We selected Dropzone, a competitive RTS/MOBA hybrid that limits matches to just 15 minutes in length, as one of our favorite games of PAX West in 2016. It debuted on Steam Early Access in February in a $20 Squad Edition, but it's been designed from the beginning to be free-to-play. And soon it will be: Developer Sparkypants dropped a major update today that adds new Team 3v3 and 1v1 Ranked Draft modes, and announced that the transition to free-to-play will happen on April 12. 

Team 3v3, which Sparkypants said is the "number one community-requested feature," is a simpler way to play that lets each person control a single unit rather than putting all three into the hands of one, so players "can quickly learn the controls and dive straight into the fight." The new Ranked 1v1 mode, on the other hand, is aimed at advanced players, and puts a much greater emphasis on the importance of Pilot, Rig, and Gear choices during the pre-match drafting phase.   

The update also incorporates a new Party System and in-game chat, adds "Multi-queueing" to help streamline matchmaking by enabling players to search for multiple types of games simultaneously, and fixes various sorts of bugs.
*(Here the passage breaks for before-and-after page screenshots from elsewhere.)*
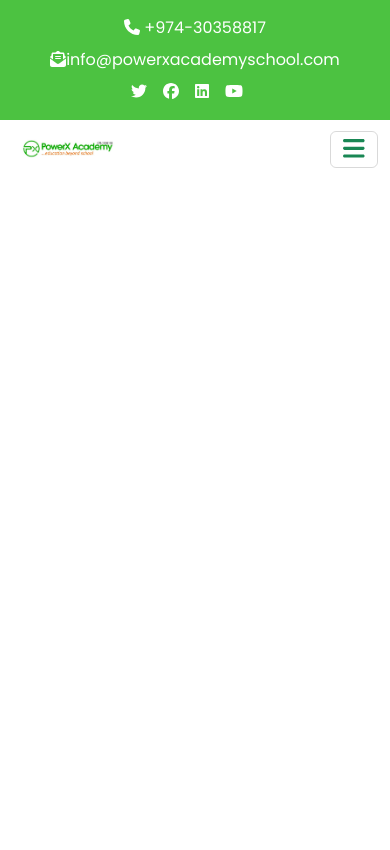
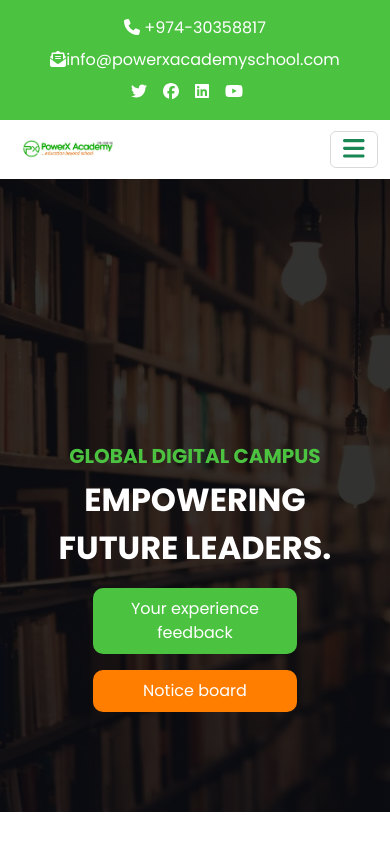
Before and after one commit to tech03-maker/powerX, a React (Vite) app: page / in a window 390 px wide. Shown: the top 850 px of the page. Built offline with nearby package versions, Linux system fonts and the light colour scheme.

Commit message:
added the hero section and prone to changes

```diff
--- a/src/App.tsx
+++ b/src/App.tsx
@@ -1,9 +1,11 @@
 import Header from "./components/Header/Header"
+import Hero from "./components/Hero/Hero"
 
 function App() {
   return (
     <div>
       <Header />
+      <Hero />
     </div>
   )
 }
--- a/src/components/Header/Header.tsx
+++ b/src/components/Header/Header.tsx
@@ -81,7 +81,7 @@ const Header = () => {
                 </a>
               </li>
             </ul>
-            <div className="w-100">
+            <div>
               <a href="#">
                 <button type="button" className="reg_Btn w-100">
                   Register
--- /dev/null
+++ b/src/components/Hero/Hero.css
@@ -0,0 +1,93 @@
+a {
+  text-decoration: none !important;
+}
+
+.carousel-inner {
+  height: 100vh;
+}
+
+.carousel {
+  height: 100vh;
+}
+
+.carousel-item {
+  background: linear-gradient(rgba(0, 0, 0, 0.8), rgba(0, 0, 0, 0.8)),
+    url("../../assets/carousel-1.jpg");
+  background-size: cover;
+  background-position: center;
+  background-repeat: no-repeat;
+}
+
+.carousel-caption {
+  position: relative;
+  bottom: 10rem !important;
+}
+
+.carousel-caption h5 {
+  color: #4cc241;
+}
+
+.first_subtext {
+  font-size: 3rem;
+}
+
+.submit {
+  background-color: #4cc241;
+  color: white;
+  padding: 9px;
+  border: none;
+  border-radius: 10px;
+  width: 50%;
+  transition: ease-in 0.3s;
+}
+.notice {
+  background-color: #ff7e00;
+  color: white;
+  padding: 9px;
+  border: none;
+  border-radius: 10px;
+  width: 50%;
+  transition: ease-in 0.3s;
+}
+
+.submit:hover {
+  border: 5px solid rgba(255, 255, 255, 0.384);
+}
+.notice:hover {
+  border: 5px solid rgba(255, 255, 255, 0.384);
+}
+
+/* Responsiveness */
+
+@media screen and (max-width: 767px) {
+  .submit {
+    width: 75%;
+  }
+  .notice {
+    width: 75%;
+  }
+
+  .carousel-caption {
+    position: relative;
+    bottom: 5rem !important;
+  }
+  .first_subtext {
+    font-size: 2rem;
+  }
+}
+@media screen and (max-width: 1023) {
+  .submit {
+    width: 75%;
+  }
+  .notice {
+    width: 75%;
+  }
+
+  .carousel-caption {
+    position: relative;
+    bottom: 5rem !important;
+  }
+  .first_subtext {
+    font-size: 2rem;
+  }
+}
--- /dev/null
+++ b/src/components/Hero/Hero.tsx
@@ -0,0 +1,82 @@
+// import React from 'react'
+import "./Hero.css";
+
+const Hero = () => {
+  return (
+    <div>
+      <div
+        id="carouselExampleAutoplaying"
+        className="carousel slide"
+        data-bs-ride="carousel1"
+      >
+        <div className="carousel-inner h-75">
+          <div className="carousel-item active h-100" data-bs-interval="10000">
+            <div className="carousel-caption">
+              <h5 className="fw-bold">GLOBAL DIGITAL CAMPUS</h5>
+              <p className="first_subtext fw-bold text-white">
+                EMPOWERING FUTURE LEADERS.
+              </p>
+              <a href="#">
+                <button
+                  type="submit"
+                  className="submit d-block text-center m-auto"
+                >
+                  Your experience feedback
+                </button>
+              </a>
+              <a href="#">
+                <button type="submit" className="notice mt-3">
+                  Notice board
+                </button>
+              </a>
+            </div>
+          </div>
+          <div className="carousel-item h-100" data-bs-interval="2000">
+            <div className="carousel-caption">
+              <h5 className="fw-bold">GLOBAL DIGITAL CAMPUS</h5>
+              <p className="first_subtext fw-bold text-white">
+                EMPOWERING FUTURE LEADERS.
+              </p>
+              <a href="#">
+                <button
+                  type="submit"
+                  className="submit d-block text-center m-auto"
+                >
+                  Your experience feedback
+                </button>
+              </a>
+              <a href="#">
+                <button type="submit" className="notice mt-3">
+                  Notice board
+                </button>
+              </a>
+            </div>
+          </div>
+          <div className="carousel-item h-100">
+            <div className="carousel-caption">
+              <h5 className="fw-bold">GLOBAL DIGITAL CAMPUS</h5>
+              <p className="first_subtext fw-bold text-white">
+                EMPOWERING FUTURE LEADERS.
+              </p>
+              <a href="#">
+                <button
+                  type="submit"
+                  className="submit d-block text-center m-auto"
+                >
+                  Your experience feedback
+                </button>
+              </a>
+              <a href="#">
+                <button type="submit" className="notice mt-3">
+                  Notice board
+                </button>
+              </a>
+            </div>
+          </div>
+        </div>
+      </div>
+    </div>
+  );
+};
+
+export default Hero;
```
Also changed, not shown: 1 other file (tests, documents, lock files or other folders).
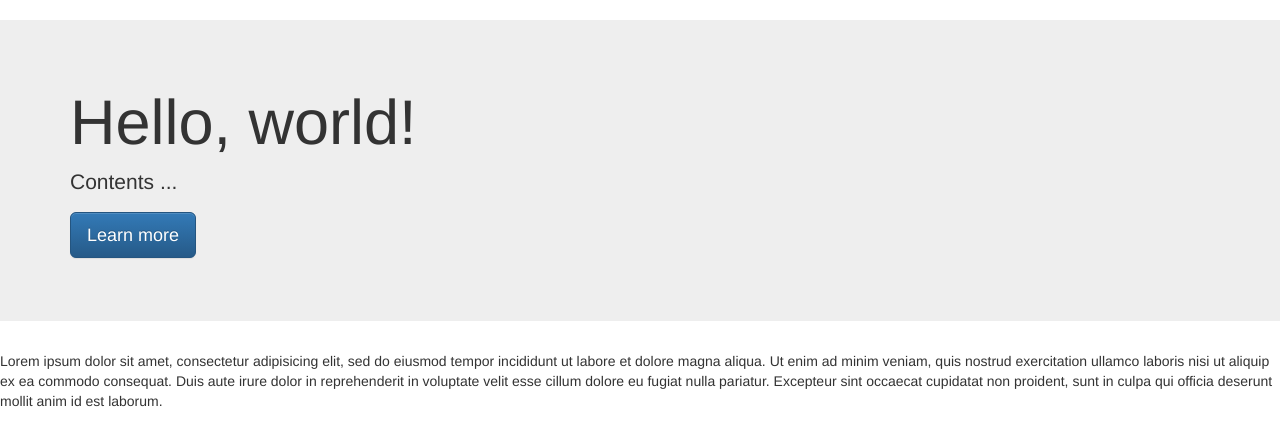
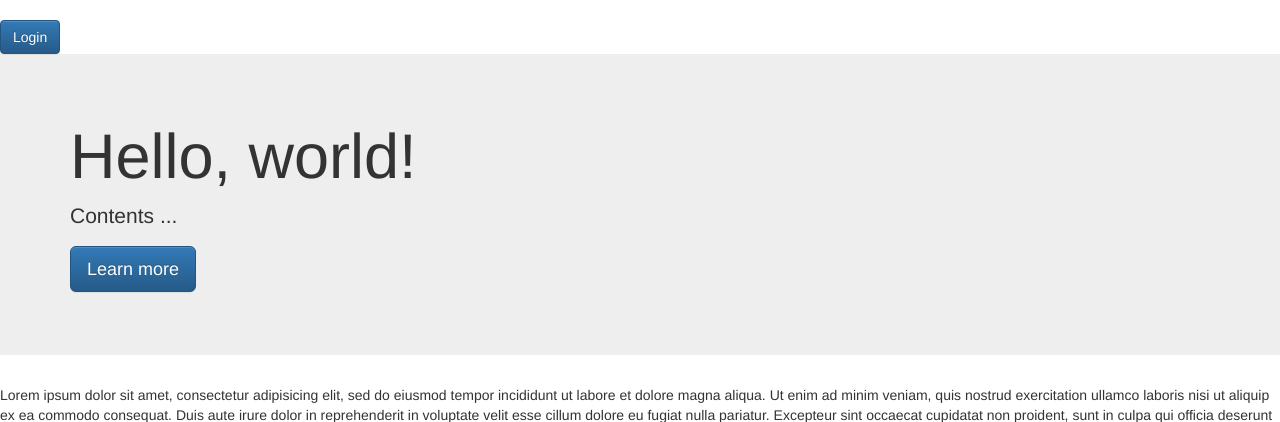
Before and after one commit to winex01/test, a PHP site: page / in a window 1280 px wide. Shown: the part 52-474 px from the top of the page. Run offline with PHP 8.4, Linux system fonts and the light colour scheme.

Commit message:
login feature

```diff
--- a/index.php
+++ b/index.php
@@ -53,6 +53,8 @@
 </nav>
 
 
+<button type="button" class="btn btn-primary">Login</button>
+
 <div class="jumbotron">
 	<div class="container">
 		<h1>Hello, world!</h1>
```
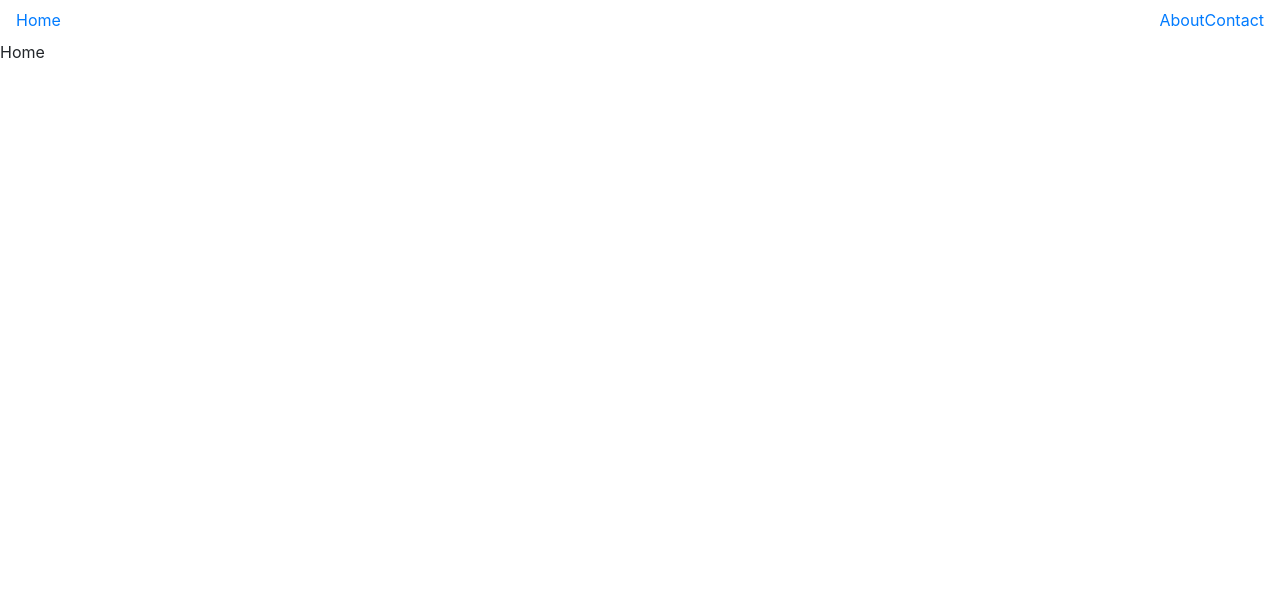
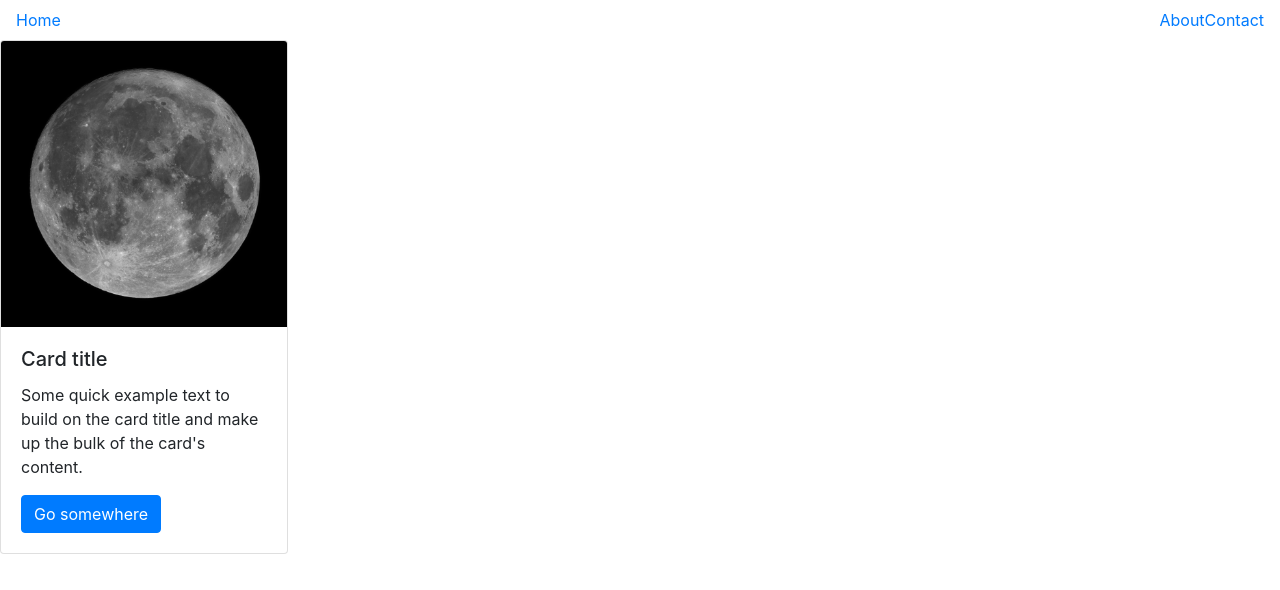
Before and after one commit to charlie763/cwd-coding-challenge-1, a React (Create React App) app: page / in a window 1280 px wide. Shown: the top 590 px of the page. Built offline with nearby package versions, Linux system fonts and the light colour scheme; no server answers.

Commit message:
stub out styling for weather card on home page

```diff
--- a/src/App.css
+++ b/src/App.css
@@ -1,38 +1,3 @@
-.App {
-  text-align: center;
+.home-card {
+  width: 18rem;
 }
-
-.App-logo {
-  height: 40vmin;
-  pointer-events: none;
-}
-
-@media (prefers-reduced-motion: no-preference) {
-  .App-logo {
-    animation: App-logo-spin infinite 20s linear;
-  }
-}
-
-.App-header {
-  background-color: #282c34;
-  min-height: 100vh;
-  display: flex;
-  flex-direction: column;
-  align-items: center;
-  justify-content: center;
-  font-size: calc(10px + 2vmin);
-  color: white;
-}
-
-.App-link {
-  color: #61dafb;
-}
-
-@keyframes App-logo-spin {
-  from {
-    transform: rotate(0deg);
-  }
-  to {
-    transform: rotate(360deg);
-  }
-}
--- a/src/App.js
+++ b/src/App.js
@@ -4,6 +4,7 @@ import Home from './components/home/index'
 import About from './components/about/index'
 import Contact from './components/contact/index'
 import NavBar from './components/global/nav/index'
+import './App.css'
 // import Footer from './components/global/footer/index'
 
 function App() {
--- a/src/components/home/index.js
+++ b/src/components/home/index.js
@@ -1,6 +1,8 @@
 import React from 'react'
 import { connect } from 'react-redux'
 import { fetchWeatherData } from '../../actions/homeActions'
+import moon from './images/moon.jpg'
+import sun from './images/sun.jpg'
 
 class Home extends React.Component{
   componentDidMount(){
@@ -9,7 +11,14 @@ class Home extends React.Component{
 
   render(){
     return(
-      <div>Home</div>
+      <div className="card home-card">
+        <img className="card-img-top" src={moon} alt="Card image cap" />
+        <div className="card-body">
+          <h5 className="card-title">Card title</h5>
+          <p className="card-text">Some quick example text to build on the card title and make up the bulk of the card's content.</p>
+          <a href="#" className="btn btn-primary">Go somewhere</a>
+        </div>
+      </div>
     )
   }
 }
```
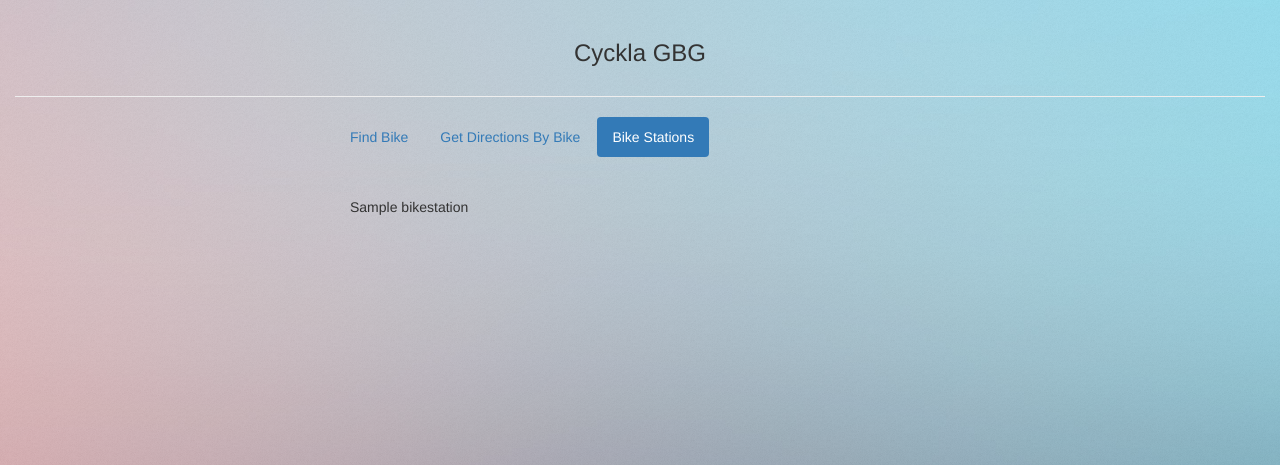
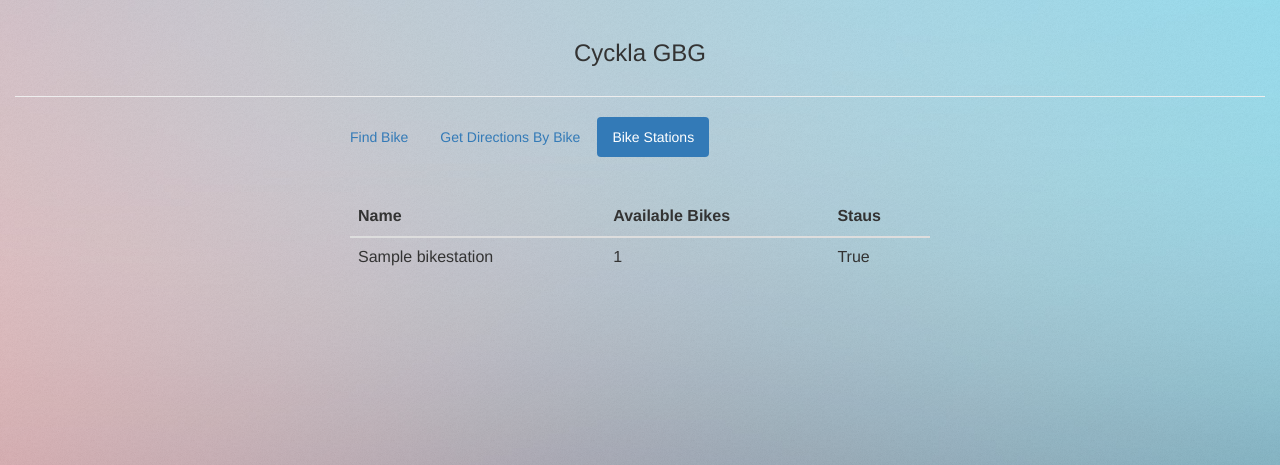
Before and after one commit to chraker/cyklagbg, a Django app: page /cyklagbg/stations/ in a window 1280 px wide. Shown: the top 465 px of the page. Run offline with Django 3.2, Linux system fonts and the light colour scheme; tables that the repository leaves empty hold one stand-in row (values such as "Sample post"); some libraries are stand-ins or nearby versions.

Commit message:
reformated stations sectino

```diff
--- a/templates/stations.html
+++ b/templates/stations.html
@@ -1,8 +1,21 @@
 {% extends "base.html" %}
 {% block content %}
-{% for station in data %}
-    <p> {{ station.name }} </p>
-{% endfor %}
-
-
+    <table class="table">
+        <thead>
+        <tr>
+            <th>Name</th>
+            <th>Available Bikes</th>
+            <th>Staus</th>
+        </tr>
+        </thead>
+        <tbody>
+        {% for station in data %}
+            <tr>
+                <td>{{ station.name }}</td>
+                <td>{{ station.available_bikes }}</td>
+                <td>{{ station.isopen }}</td>
+            </tr>
+        {% endfor %}
+        </tbody>
+    </table>
 {% endblock %}
```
There are still some known issues to be dealt with, a full breakdown of which you can get in the patch notes

Ahead of the move to free-to-play, Sparkypants has put the paid versions of Dropzone on sale. The Squad Edition, which includes access to all Pilots available at launch, is half-price, dropping it to $10/£8€10, while the Commander Edition, with all Pilots now and in the future as well as some other bonus stuff, is 55 percent off, taking it to $18. Sparkypants didn't specify how the free-to-play release of the game will differ from the paid versions, but it did warn on the Steam page that "in future releases players will start with significantly fewer Pilots and a limited Gear selection. Cosmetic items are exclusive to these bundles and will not be available for purchase separately." 

Andy Chalk

Andy has been gaming on PCs from the very beginning, starting as a youngster with text adventures and primitive action games on a cassette-based TRS80. From there he graduated to the glory days of Sierra Online adventures and Microprose sims, ran a local BBS, learned how to build PCs, and developed a longstanding love of RPGs, immersive sims, and shooters. He began writing videogame news in 2007 for The Escapist and somehow managed to avoid getting fired until 2014, when he joined the storied ranks of PC Gamer. He covers all aspects of the industry, from new game announcements and patch notes to legal disputes, Twitch beefs, esports, and Henry Cavill. Lots of Henry Cavill.